Front-end code edit data
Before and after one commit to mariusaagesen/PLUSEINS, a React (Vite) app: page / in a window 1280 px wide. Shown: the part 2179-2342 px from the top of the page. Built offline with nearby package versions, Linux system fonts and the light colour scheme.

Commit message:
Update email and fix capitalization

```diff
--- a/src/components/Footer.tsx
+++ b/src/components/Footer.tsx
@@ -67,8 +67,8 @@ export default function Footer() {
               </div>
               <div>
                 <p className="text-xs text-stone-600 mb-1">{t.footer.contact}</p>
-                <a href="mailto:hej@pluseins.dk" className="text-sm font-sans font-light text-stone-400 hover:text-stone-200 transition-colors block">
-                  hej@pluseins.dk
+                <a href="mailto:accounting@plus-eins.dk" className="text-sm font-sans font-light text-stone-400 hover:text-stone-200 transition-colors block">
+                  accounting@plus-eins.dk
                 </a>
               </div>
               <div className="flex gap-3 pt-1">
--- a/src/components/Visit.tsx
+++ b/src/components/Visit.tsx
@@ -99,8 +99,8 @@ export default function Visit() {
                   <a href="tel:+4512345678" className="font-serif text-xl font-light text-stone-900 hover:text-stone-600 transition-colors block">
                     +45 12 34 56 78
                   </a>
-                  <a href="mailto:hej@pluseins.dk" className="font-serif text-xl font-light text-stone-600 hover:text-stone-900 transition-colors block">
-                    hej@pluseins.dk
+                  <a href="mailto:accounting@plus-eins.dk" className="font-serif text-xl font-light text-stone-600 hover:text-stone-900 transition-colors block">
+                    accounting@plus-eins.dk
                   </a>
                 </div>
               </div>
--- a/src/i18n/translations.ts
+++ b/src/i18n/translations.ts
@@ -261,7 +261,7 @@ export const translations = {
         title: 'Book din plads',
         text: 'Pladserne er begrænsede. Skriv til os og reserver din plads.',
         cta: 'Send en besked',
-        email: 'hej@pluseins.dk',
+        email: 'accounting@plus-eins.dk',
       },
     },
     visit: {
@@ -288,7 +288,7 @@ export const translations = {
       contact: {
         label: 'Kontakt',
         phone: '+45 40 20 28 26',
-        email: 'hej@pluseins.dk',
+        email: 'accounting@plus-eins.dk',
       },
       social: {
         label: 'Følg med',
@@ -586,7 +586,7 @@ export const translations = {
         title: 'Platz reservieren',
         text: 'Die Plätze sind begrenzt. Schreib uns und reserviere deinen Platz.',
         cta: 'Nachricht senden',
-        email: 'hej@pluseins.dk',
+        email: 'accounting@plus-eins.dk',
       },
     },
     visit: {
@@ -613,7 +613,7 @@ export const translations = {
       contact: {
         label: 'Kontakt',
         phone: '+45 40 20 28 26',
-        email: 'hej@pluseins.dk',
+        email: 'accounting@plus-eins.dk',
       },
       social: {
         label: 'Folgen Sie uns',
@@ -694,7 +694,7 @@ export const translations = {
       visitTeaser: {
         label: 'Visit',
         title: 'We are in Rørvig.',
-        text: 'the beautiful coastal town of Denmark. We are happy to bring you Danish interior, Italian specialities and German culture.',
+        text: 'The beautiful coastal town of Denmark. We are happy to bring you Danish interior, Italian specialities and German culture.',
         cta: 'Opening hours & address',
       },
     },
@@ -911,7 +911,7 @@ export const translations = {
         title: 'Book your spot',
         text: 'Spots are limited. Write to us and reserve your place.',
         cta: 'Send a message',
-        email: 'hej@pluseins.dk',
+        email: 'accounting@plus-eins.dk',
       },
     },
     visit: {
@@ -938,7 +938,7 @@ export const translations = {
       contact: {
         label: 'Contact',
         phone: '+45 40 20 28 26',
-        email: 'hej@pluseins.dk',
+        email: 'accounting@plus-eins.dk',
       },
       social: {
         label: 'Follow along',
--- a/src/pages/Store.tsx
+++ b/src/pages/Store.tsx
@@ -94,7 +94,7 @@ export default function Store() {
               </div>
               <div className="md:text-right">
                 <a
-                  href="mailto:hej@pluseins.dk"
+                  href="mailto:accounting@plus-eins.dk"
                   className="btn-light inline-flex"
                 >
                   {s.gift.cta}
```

◆ **Task objective**: Every entry is to be restated word for word.

◆ **Solved problem**:
Before and after one commit to mariusaagesen/PLUSEINS, a React (Vite) app: page / in a window 1280 px wide. Shown: the part 2179-2342 px from the top of the page. Built offline with nearby package versions, Linux system fonts and the light colour scheme.

Commit message:
Update email and fix capitalization

```diff
--- a/src/components/Footer.tsx
+++ b/src/components/Footer.tsx
@@ -67,8 +67,8 @@ export default function Footer() {
               </div>
               <div>
                 <p className="text-xs text-stone-600 mb-1">{t.footer.contact}</p>
-                <a href="mailto:hej@pluseins.dk" className="text-sm font-sans font-light text-stone-400 hover:text-stone-200 transition-colors block">
-                  hej@pluseins.dk
+                <a href="mailto:accounting@plus-eins.dk" className="text-sm font-sans font-light text-stone-400 hover:text-stone-200 transition-colors block">
+                  accounting@plus-eins.dk
                 </a>
               </div>
               <div className="flex gap-3 pt-1">
--- a/src/components/Visit.tsx
+++ b/src/components/Visit.tsx
@@ -99,8 +99,8 @@ export default function Visit() {
                   <a href="tel:+4512345678" className="font-serif text-xl font-light text-stone-900 hover:text-stone-600 transition-colors block">
                     +45 12 34 56 78
                   </a>
-                  <a href="mailto:hej@pluseins.dk" className="font-serif text-xl font-light text-stone-600 hover:text-stone-900 transition-colors block">
-                    hej@pluseins.dk
+                  <a href="mailto:accounting@plus-eins.dk" className="font-serif text-xl font-light text-stone-600 hover:text-stone-900 transition-colors block">
+                    accounting@plus-eins.dk
                   </a>
                 </div>
               </div>
--- a/src/i18n/translations.ts
+++ b/src/i18n/translations.ts
@@ -261,7 +261,7 @@ export const translations = {
         title: 'Book din plads',
         text: 'Pladserne er begrænsede. Skriv til os og reserver din plads.',
         cta: 'Send en besked',
-        email: 'hej@pluseins.dk',
+        email: 'accounting@plus-eins.dk',
       },
     },
     visit: {
@@ -288,7 +288,7 @@ export const translations = {
       contact: {
         label: 'Kontakt',
         phone: '+45 40 20 28 26',
-        email: 'hej@pluseins.dk',
+        email: 'accounting@plus-eins.dk',
       },
       social: {
         label: 'Følg med',
@@ -586,7 +586,7 @@ export const translations = {
         title: 'Platz reservieren',
         text: 'Die Plätze sind begrenzt. Schreib uns und reserviere deinen Platz.',
         cta: 'Nachricht senden',
-        email: 'hej@pluseins.dk',
+        email: 'accounting@plus-eins.dk',
       },
     },
     visit: {
@@ -613,7 +613,7 @@ export const translations = {
       contact: {
         label: 'Kontakt',
         phone: '+45 40 20 28 26',
-        email: 'hej@pluseins.dk',
+        email: 'accounting@plus-eins.dk',
       },
       social: {
         label: 'Folgen Sie uns',
@@ -694,7 +694,7 @@ export const translations = {
       visitTeaser: {
         label: 'Visit',
         title: 'We are in Rørvig.',
-        text: 'the beautiful coastal town of Denmark. We are happy to bring you Danish interior, Italian specialities and German culture.',
+        text: 'The beautiful coastal town of Denmark. We are happy to bring you Danish interior, Italian specialities and German culture.',
         cta: 'Opening hours & address',
       },
     },
@@ -911,7 +911,7 @@ export const translations = {
         title: 'Book your spot',
         text: 'Spots are limited. Write to us and reserve your place.',
         cta: 'Send a message',
-        email: 'hej@pluseins.dk',
+        email: 'accounting@plus-eins.dk',
       },
     },
     visit: {
@@ -938,7 +938,7 @@ export const translations = {
       contact: {
         label: 'Contact',
         phone: '+45 40 20 28 26',
-        email: 'hej@pluseins.dk',
+        email: 'accounting@plus-eins.dk',
       },
       social: {
         label: 'Follow along',
--- a/src/pages/Store.tsx
+++ b/src/pages/Store.tsx
@@ -94,7 +94,7 @@ export default function Store() {
               </div>
               <div className="md:text-right">
                 <a
-                  href="mailto:hej@pluseins.dk"
+                  href="mailto:accounting@plus-eins.dk"
                   className="btn-light inline-flex"
                 >
                   {s.gift.cta}
```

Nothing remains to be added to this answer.